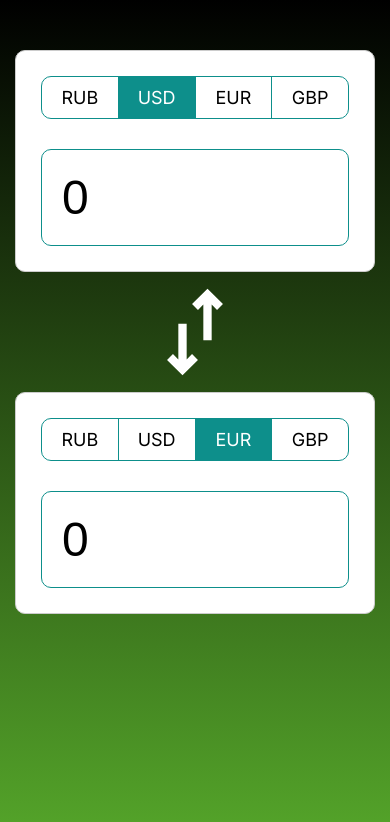
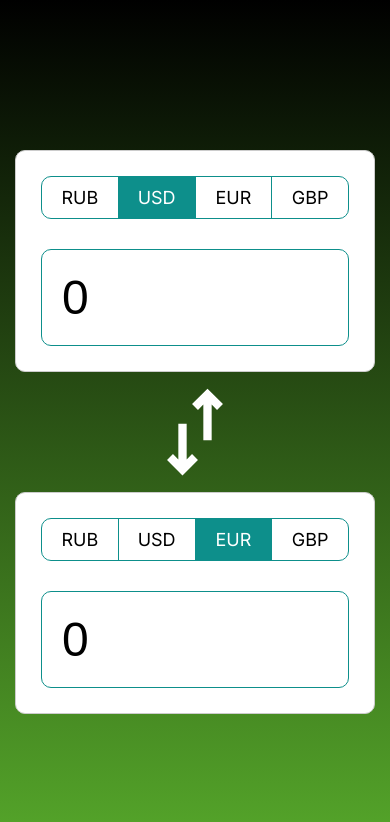
Before and after one commit to kazrias/currency-converter, a React (Vite) app: page / in a window 390 px wide. Shown: the top 822 px of the page. Built offline with nearby package versions, Linux system fonts and the light colour scheme; no server answers.

Commit message:
height change

```diff
--- a/src/App.scss
+++ b/src/App.scss
@@ -28,7 +28,7 @@ body {
     margin: 10px 0;
   }
   .App{
-    padding-top:50px;
+    height: 100%;
     flex-direction: column;
   }
 
```
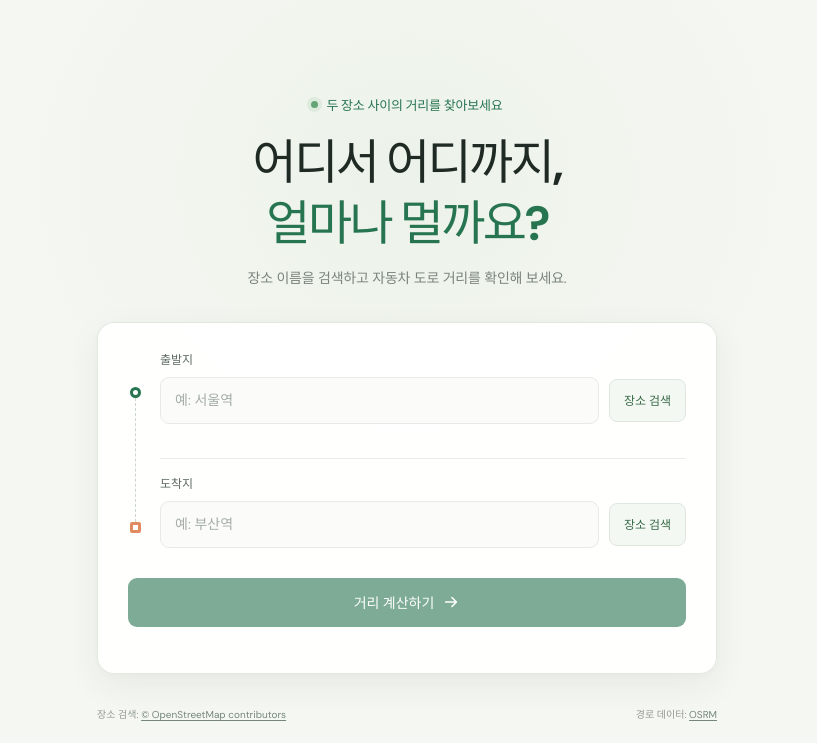
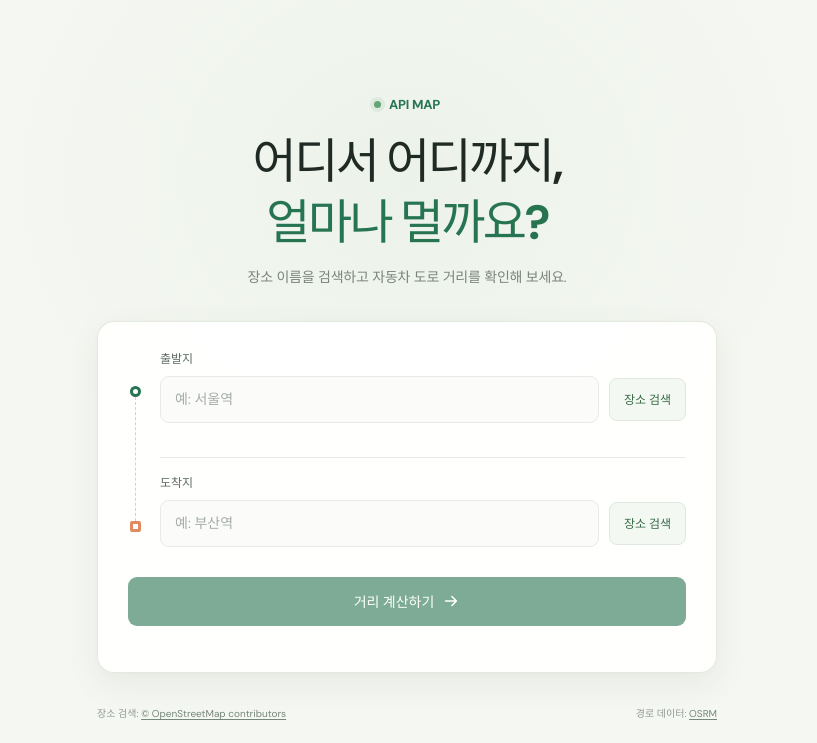
Before and after one commit to jhsseh3/apimap, a plain HTML site: page index.html in a window 1280 px wide. Shown: the part 60-803 px from the top of the page, without its empty margins (233-1050 px from the left). Drawn offline with Linux system fonts and the light colour scheme.

Commit message:
Update eyebrow label to API MAP
Co-authored-by: Copilot App <223556219+Copilot@users.noreply.github.com>

```diff
--- a/index.html
+++ b/index.html
@@ -31,7 +31,7 @@
       </header>
 
       <section class="hero" aria-labelledby="page-title">
-        <div class="eyebrow"><span class="eyebrow-dot"></span> 두 장소 사이의 거리를 찾아보세요</div>
+        <div class="eyebrow"><span class="eyebrow-dot"></span> API MAP</div>
         <h1 id="page-title">어디서 어디까지,<br /><span>얼마나 멀까요?</span></h1>
         <p class="hero-copy">장소 이름을 검색하고 자동차 도로 거리를 확인해 보세요.</p>
       </section>
```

+ + + + + + +

# Exercise goal
Output each record above word for word, leaving out images.

# The completed task
Before and after one commit to kazrias/currency-converter, a React (Vite) app: page / in a window 390 px wide. Shown: the top 822 px of the page. Built offline with nearby package versions, Linux system fonts and the light colour scheme; no server answers.

Commit message:
height change

```diff
--- a/src/App.scss
+++ b/src/App.scss
@@ -28,7 +28,7 @@ body {
     margin: 10px 0;
   }
   .App{
-    padding-top:50px;
+    height: 100%;
     flex-direction: column;
   }
 
```
Before and after one commit to jhsseh3/apimap, a plain HTML site: page index.html in a window 1280 px wide. Shown: the part 60-803 px from the top of the page, without its empty margins (233-1050 px from the left). Drawn offline with Linux system fonts and the light colour scheme.

Commit message:
Update eyebrow label to API MAP
Co-authored-by: Copilot App <223556219+Copilot@users.noreply.github.com>

```diff
--- a/index.html
+++ b/index.html
@@ -31,7 +31,7 @@
       </header>
 
       <section class="hero" aria-labelledby="page-title">
-        <div class="eyebrow"><span class="eyebrow-dot"></span> 두 장소 사이의 거리를 찾아보세요</div>
+        <div class="eyebrow"><span class="eyebrow-dot"></span> API MAP</div>
         <h1 id="page-title">어디서 어디까지,<br /><span>얼마나 멀까요?</span></h1>
         <p class="hero-copy">장소 이름을 검색하고 자동차 도로 거리를 확인해 보세요.</p>
       </section>
```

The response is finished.